“With the rest of the nation, we mourn the tragic loss of life and serious injuries that occurred in Orlando this morning,” according to the statement. “We pray for the families and loved ones of the victims of this senseless shooting and pray they will be comforted and cared for as they seek to heal. Our prayers and support are also with community leaders and law enforcement officials as they continue to investigate this shocking crime.”

Brett Evans, a BYU-Idaho alumnus who is gay, said the Church hit the nail on the head but wished it had been more specific toward the LGBT community.

“I nevertheless appreciate (the statement’s) truth,” Evans said. “In so many ways, the Church is a great example of how to show love without changing one’s morals. While I disagree with some of its policies and procedures, I still am grateful for any response that calls for love and support.”

Evans said this is a time for all of America to come together, regardless of differences, and set aside politics and religion to grieve and show love and support.

“Fifty people died this weekend,” Evans said. “The loved ones of 50 human beings will never again experience the love they had to offer. It doesn’t matter that those 50 people were gay, and your opinions on homosexuality don’t matter in this scenario. None of those 50 people deserved to lose their lives so early in life. Many of them were younger than you are.”

Willy Rose, a BYU-I alumnus who is gay, said BYU-I students can get involved by donating money to online-style charities, such as, which has already raised over $2 million.

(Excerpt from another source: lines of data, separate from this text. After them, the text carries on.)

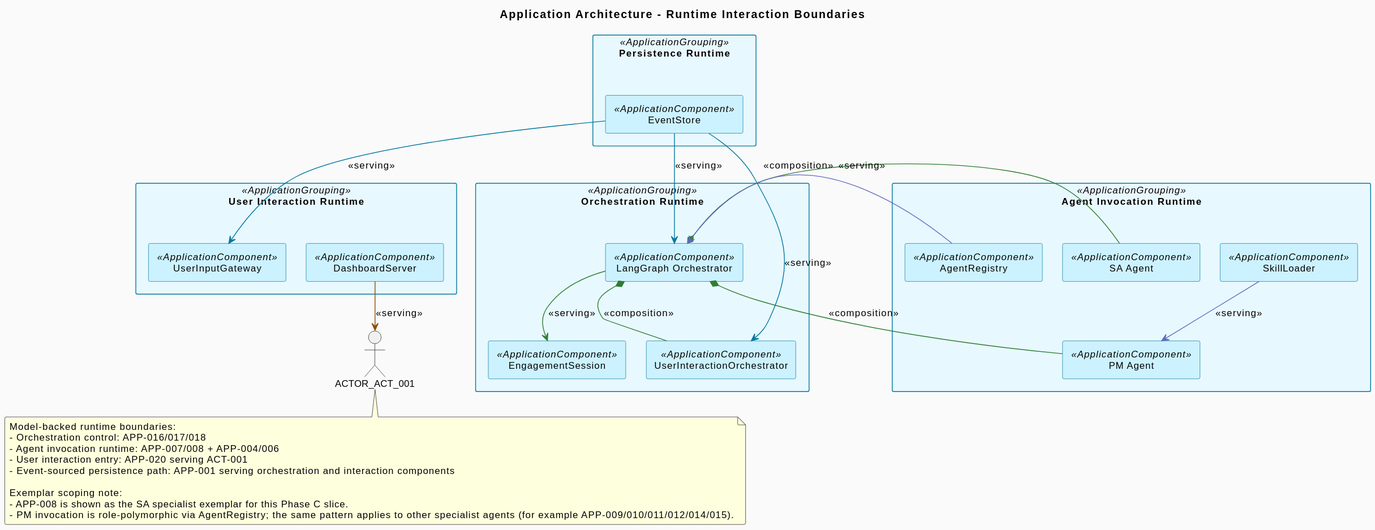
Before: engagements/ENG-001/work-repositories/architecture-repository/diagram-catalog/rendered/runtime-archimate-application-interaction-boundaries-v1.svg, a diagram exported from PlantUML (mbauer83/sdlc-multi-agent-system). Its diagram source:
```plantuml
@startuml
!include ../_macros.puml
!include ../_archimate-stereotypes.puml
title Application Architecture - Runtime Interaction Boundaries

skinparam rankdir LR
skinparam nodesep 25
skinparam ranksep 30

rectangle "Orchestration Runtime" <<ApplicationGrouping>> as GRP_ORCH {
  DECL_APP_016
  DECL_APP_017
  DECL_APP_018
}

rectangle "Agent Invocation Runtime" <<ApplicationGrouping>> as GRP_AGENTIC {
  DECL_APP_007
  DECL_APP_008
  DECL_APP_004
  DECL_APP_006
}

rectangle "User Interaction Runtime" <<ApplicationGrouping>> as GRP_UI {
  DECL_APP_020
  DECL_APP_021
}

rectangle "Persistence Runtime" <<ApplicationGrouping>> as GRP_STATE {
  DECL_APP_001
}

APP_016 *-[#2E7D32]- APP_007 : <<composition>>
APP_016 *-[#2E7D32]- APP_008 : <<composition>>
APP_016 *-[#2E7D32]- APP_018 : <<composition>>
APP_016 -[#2E7D32]-> APP_017 : <<serving>>

APP_004 -[#5C6BC0]-> APP_007 : <<serving>>
APP_006 -[#5C6BC0]-> APP_016 : <<serving>>

APP_001 -[#0078A0]-> APP_016 : <<serving>>
APP_001 -[#0078A0]-> APP_018 : <<serving>>
APP_001 -[#0078A0]-> APP_021 : <<serving>>

ACTOR_ACT_001 as ACT_001
APP_020 -[#8D4E00]-> ACT_001 : <<serving>>

note bottom
Model-backed runtime boundaries:
- Orchestration control: APP-016/017/018
- Agent invocation runtime: APP-007/008 + APP-004/006
- User interaction entry: APP-020 serving ACT-001
- Event-sourced persistence path: APP-001 serving orchestration and interaction components

Exemplar scoping note:
- APP-008 is shown as the SA specialist exemplar for this Phase C slice.
- PM invocation is role-polymorphic via AgentRegistry; the same pattern applies to other specialist agents (for example APP-009/010/011/012/014/015).
end note
@enduml
```
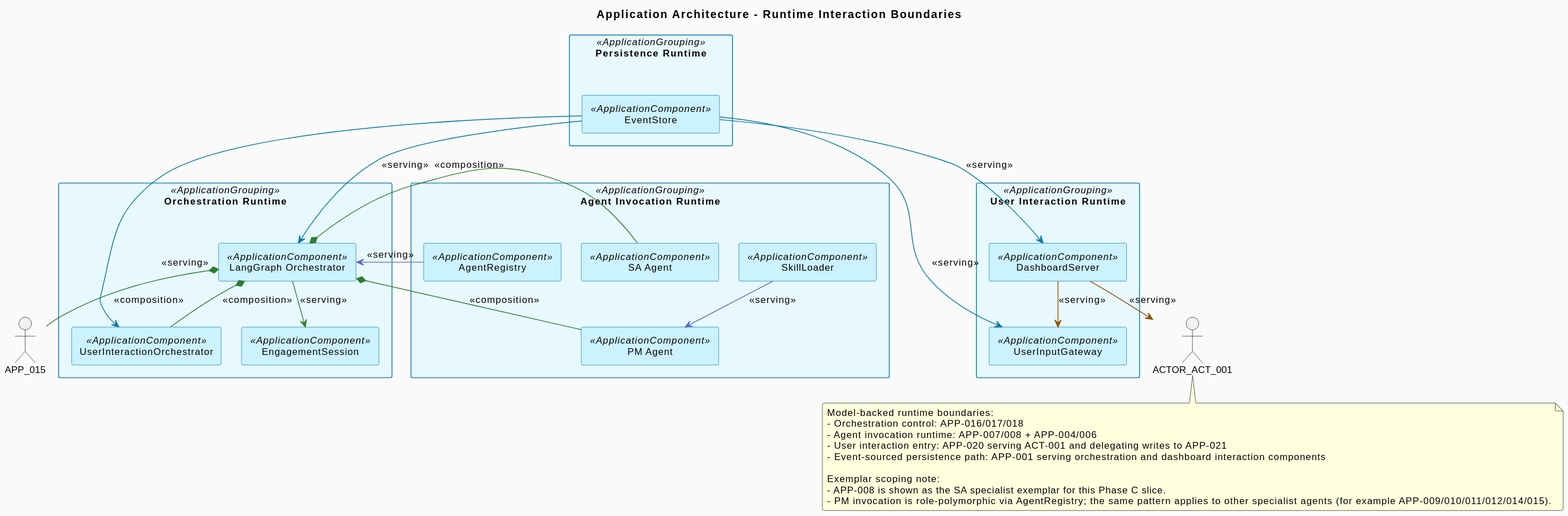
Above is the later version.

The edit, as a diff of the source:
```diff
@@ -31,6 +31,7 @@
 
 APP_016 *-[#2E7D32]- APP_007 : <<composition>>
 APP_016 *-[#2E7D32]- APP_008 : <<composition>>
+APP_016 *-[#2E7D32]- APP_015 : <<composition>>
 APP_016 *-[#2E7D32]- APP_018 : <<composition>>
 APP_016 -[#2E7D32]-> APP_017 : <<serving>>
 
@@ -39,7 +40,9 @@
 
 APP_001 -[#0078A0]-> APP_016 : <<serving>>
 APP_001 -[#0078A0]-> APP_018 : <<serving>>
+APP_001 -[#0078A0]-> APP_020 : <<serving>>
 APP_001 -[#0078A0]-> APP_021 : <<serving>>
+APP_020 -[#8D4E00]-> APP_021 : <<serving>>
 
 ACTOR_ACT_001 as ACT_001
 APP_020 -[#8D4E00]-> ACT_001 : <<serving>>
@@ -48,8 +51,8 @@
 Model-backed runtime boundaries:
 - Orchestration control: APP-016/017/018
 - Agent invocation runtime: APP-007/008 + APP-004/006
-- User interaction entry: APP-020 serving ACT-001
-- Event-sourced persistence path: APP-001 serving orchestration and interaction components
+- User interaction entry: APP-020 serving ACT-001 and delegating writes to APP-021
+- Event-sourced persistence path: APP-001 serving orchestration and dashboard interaction components
 
 Exemplar scoping note:
 - APP-008 is shown as the SA specialist exemplar for this Phase C slice.
```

“Another thing (students) can do to help make sure their hearts and actions reflect charity and kindness towards LGBTQ+ people,” Rose said.

Evans said he hopes and prays that he will never see a tragedy like this again in his lifetime.

“I never want to see another mosque, black church, gay bar, elementary school or college campus shot up in the name of God, religion or other supposed moral high ground,” Evans said. “Absolutely nothing justifies any level of hatred; it’s the most devilish, evil emotion there is. In the heart of love, there’s room for respectful discourse and disagreement.”